I question the accuracy of this statement. The existing microbial load will drop in a product shortly after an effective preservative is added and the count will remain low, at least for as long as the preservative is effective.

For example, Liquid Germall Plus is a formaldehyde producer. It produces only tiny traces of formaldehyde, but it's enough to control microbial growth. Do you really think a live bacterium can survive exposure to formaldehyde?

A preservative will get used up quickly if the starting microbial load in the product is high, however. It's important to reduce the microbial load (bacteria and fungi) in a product by using sanitary manufacturing practices. AND it's also important to not encourage any microbes that do survive to reproduce by not adding sources of protein, sugars, and starches. These steps will help the preservative stay as effective as possible in the product for the longest time.

I agree with the others who are explaining the heat and hold is primarily a method of ensuring the most stable emulsion when using certain types of emulsifiers (it's not strictly required for all -- just some). It is not a surefire way of ensuring a product is sanitary. It might help, yes, and certainly can't hurt, but it cannot guarantee.

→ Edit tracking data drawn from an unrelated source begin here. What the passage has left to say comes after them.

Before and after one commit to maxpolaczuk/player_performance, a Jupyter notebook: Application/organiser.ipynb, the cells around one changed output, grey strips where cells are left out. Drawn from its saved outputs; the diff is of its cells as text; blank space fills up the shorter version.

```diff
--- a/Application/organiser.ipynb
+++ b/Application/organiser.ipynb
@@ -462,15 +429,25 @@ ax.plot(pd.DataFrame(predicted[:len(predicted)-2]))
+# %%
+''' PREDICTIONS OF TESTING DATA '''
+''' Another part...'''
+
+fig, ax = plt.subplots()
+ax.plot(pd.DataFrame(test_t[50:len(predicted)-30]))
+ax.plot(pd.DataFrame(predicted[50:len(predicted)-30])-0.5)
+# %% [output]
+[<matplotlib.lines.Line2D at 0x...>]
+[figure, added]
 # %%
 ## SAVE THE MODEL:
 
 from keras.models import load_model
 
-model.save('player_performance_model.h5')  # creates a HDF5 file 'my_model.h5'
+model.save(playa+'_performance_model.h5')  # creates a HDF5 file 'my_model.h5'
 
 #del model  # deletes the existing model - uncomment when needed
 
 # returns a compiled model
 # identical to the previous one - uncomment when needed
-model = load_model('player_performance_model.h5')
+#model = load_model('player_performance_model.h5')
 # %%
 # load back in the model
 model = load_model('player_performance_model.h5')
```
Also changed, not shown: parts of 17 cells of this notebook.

Also bear in mind we aren't able to STERILIZE our products. We can only SANITIZE.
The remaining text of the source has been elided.